“Earth Day, in my mind, is all about creating that feeling of protection and love for our planet,” Oktay adds. “We want people to hopefully see new value in the outdoors and come to love it in new ways. We hope that the fact that this was a community project now has helped students feel a sense of ownership and respect both for the swings and the trees that support them. We protect what we love and feel a connection to, and we hoped when planning this work that this would help students feel a new desire to protect the trees on College Hill and beyond.”

two students sit on a swing and smile, blue sky behind them


Oktay and Steudel are hopeful that in addition to motivating Lafayette community members to take action against climate change, the swings will serve as a source of joy and inspiration in other ways too.

“I hope this work challenges the idea of social norms of what it means to move and act like an adult,” Oktay says. “When starting the tree-climbing project two years ago, a friend said to me, gesturing to a tree that a group of us had just hopped down from, ‘We’re adults now; we don’t do this anymore,’ and that’s when it hit me that this was a norm worth challenging. I hope that everyone on campus is reminded that moving and playing like a kid has both mental and physical health benefits.”

“Swings have been a great place for me to think, and I hope that having them installed in a place like Lafayette, where new ideas are constantly flowing through hundreds of peoples’ minds, will instill inspiration for many,” Steudel adds. “I hope that people will come out of the library or Pardee for a study break and let their minds refresh and come back to their work with a new perspective.”

Smiling students gathered outside Lafayette College's Pardee Hall during installation of swings on campus


“I have had professors, students, parents, and local Easton community members all tell me about how much they love the swings and how they help them feel relaxed and happy, and think more clearly,” Steudel says. “I am so happy that people love the swings. I am so glad the swings have brought people together.”

“A friend stopped me the other day and shared an experience he had with the swings, wanting to remain anonymous but still wanting to get the message out,” Oktay says. “He said, ‘I had just gone through the worst breakup of my life the day you set up the swings, and I spent all night on them, and it helped me pull through. I didn’t harm myself because there are swings.’ This was one of many responses I have gotten from community members speaking to the mental health benefits of the project. That was everything and more for me. Being able to help students relieve stress, reconnect with the outdoors, and relive the carefree attitude and joy of adolescence is exactly what we were going for.”

Kristen Steudel carries a swing


Swings, Steudel says, could very well have a place in her personal future. She would like to explore opportunities to either build them in other communities or use them to create other kinds of art.

“With four more semesters to go for me at Lafayette,” Oktay adds, “I am really excited to continue to engage my CaPA funding in collaborative community art that explores this theme of connecting with the outdoors and the blissful joy of play.”
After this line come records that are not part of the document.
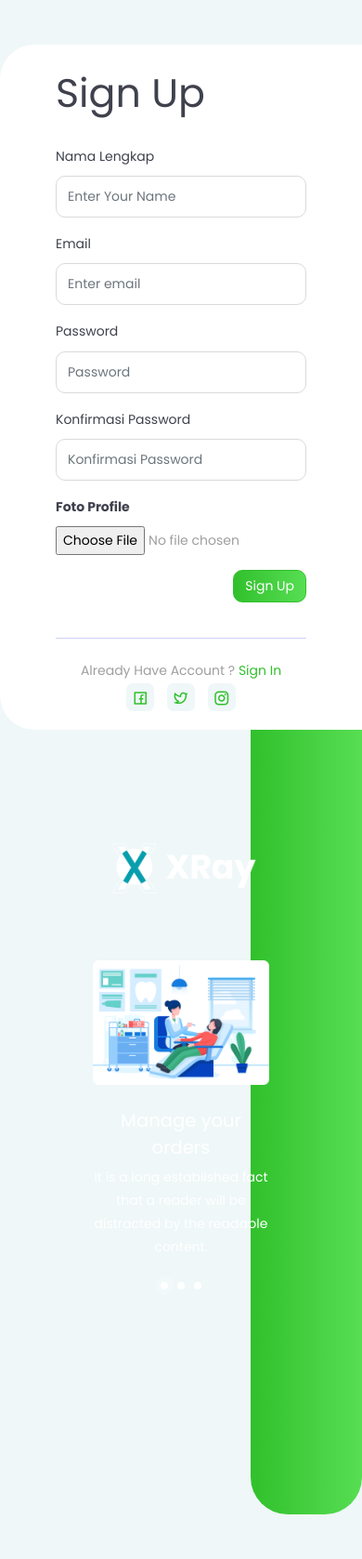
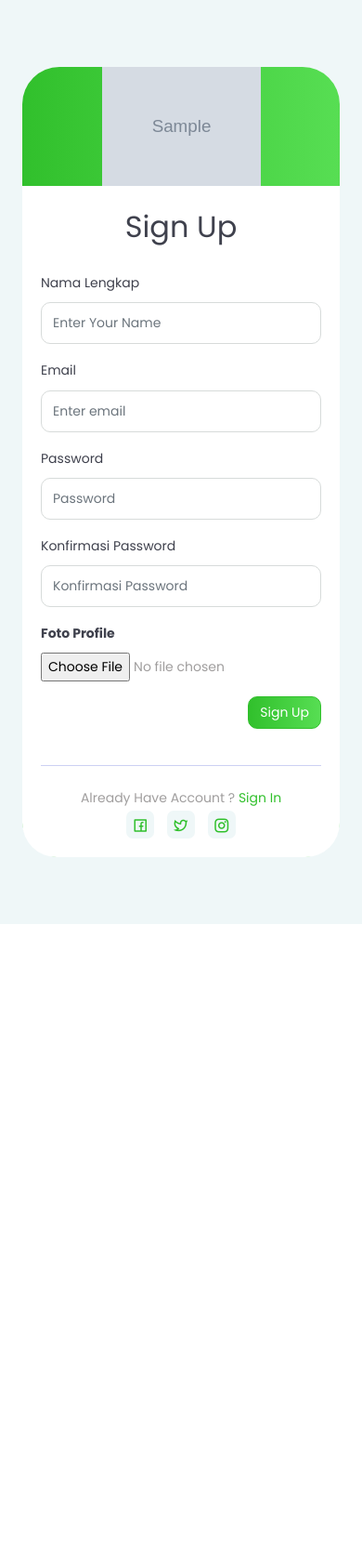
Before and after one commit to ZKYRIO/company_profile, a PHP site: page /signup.php in a window 390 px wide. Shown: the whole page at 93% size. After the commit the page ends 994 px from the top, so only its background shows below. Run offline with PHP 8.4, Linux system fonts and the light colour scheme; tables that the repository leaves empty or names only in its code hold one stand-in row (values such as "Sample post"); grey boxes marked "Sample" are stand-in pictures.

Commit message:
Redesign dan fixed responsif signup dan signin

```diff
--- a/admin/css/myStyle.css
+++ b/admin/css/myStyle.css
@@ -75,8 +75,55 @@ nav .ri-fullscreen-exit-line:before {
     border-radius: 25%;
 }
 
+/* Sign In & Sign Up */
+.sign-in-page .row .sign-in-details,
+.sign-up-page .row .sign-up-details {
+    display: flex;
+    align-items: center;
+    justify-content: center;
+}
+
 
 /* Table Head ( TH ) Center */
 thead tr th {
     text-align: center !important;
 }
+
+@media screen AND (max-width: 767px) {
+    .sign-in-page,
+    .sign-up-page {
+        padding: 1.5rem;
+    }
+
+    .sign-in-from,
+    .sign-up-from {
+        border-radius: 0px 0 37px 37px ;
+    }
+
+    .sign-in-page .row .sign-in-details img,
+    .sign-up-page .row .sign-up-details img {
+        width: 50%;
+    }
+
+    .sign-in-from h1 ,
+    .sign-up-from h1 {
+        text-align: center;
+        font-size: 2rem;
+    }
+
+    .sign-up-from {
+        padding: 20px;
+    }
+
+    .sign-up-page .row {
+        flex-direction: column-reverse;
+    }
+
+    .sign-up-page .sign-up-page-bg::after {
+        left: 0;
+    }
+
+    .sign-up-detail {
+        height: auto;
+    }
+}
--- a/admin/signup.php
+++ b/admin/signup.php
@@ -19,6 +19,10 @@ if ( isset($_POST["signUp"]) ) {
         ";
     }
 }
+
+// Ambil data user dari database
+$identitaswebs = mysqli_query($db, "SELECT * FROM identitas_web");
+$identitasweb = mysqli_fetch_assoc($identitaswebs);
 ?>
 
 <!doctype html>
@@ -104,27 +108,9 @@ if ( isset($_POST["signUp"]) ) {
                     </div>
                 </div>
 
-                <div class="col-md-6 text-center">
-                    <div class="sign-up-detail text-white">
-                        <a class="sign-up-logo mb-5" href="#"><img src="images/logo-white.png" class="img-fluid" alt="logo"></a>
-                        <div class="owl-carousel" data-autoplay="true" data-loop="true" data-nav="false" data-dots="true" data-items="1" data-items-laptop="1" data-items-tab="1" data-items-mobile="1" data-items-mobile-sm="1" data-margin="0">
-                            <div class="item">
-                                <img src="images/login/1.png" class="img-fluid mb-4" alt="logo">
-                                <h4 class="mb-1 text-white">Manage your orders</h4>
-                                <p>It is a long established fact that a reader will be distracted by the readable content.</p>
-                            </div>
-                            <div class="item">
-                                <img src="images/login/2.png" class="img-fluid mb-4" alt="logo">
-                                <h4 class="mb-1 text-white">Manage your orders</h4>
-                                <p>It is a long established fact that a reader will be distracted by the readable content.</p>
-                            </div>
-                            <div class="item">
-                                <img src="images/login/3.png" class="img-fluid mb-4" alt="logo">
-                                <h4 class="mb-1 text-white">Manage your orders</h4>
-                                <p>It is a long established fact that a reader will be distracted by the readable content.</p>
-                            </div>
-                        </div>
-                    </div>
+                <div class="col-md-6 text-center sign-up-details">
+                    <img src="img/identitasWeb/<?php echo $identitasweb['logo_instansi'] ?>" style="background: rgb(214,255,208);background: radial-gradient(circle, rgba(214,255,208,0.8409488795518207) 13%, rgba(107,255,87,0) 31%, rgba(34,165,0,0) 100%);"
+                    width="70%" alt="logo">
                 </div>
             </div>
         </div>
```
Also changed, not shown: admin/signin.php (+7 -23 lines).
Categorized in: Art, Campus life, Community, Engineering, Environmental Studies, Featured News, News and Features, Photo gallery, Students, Sustainability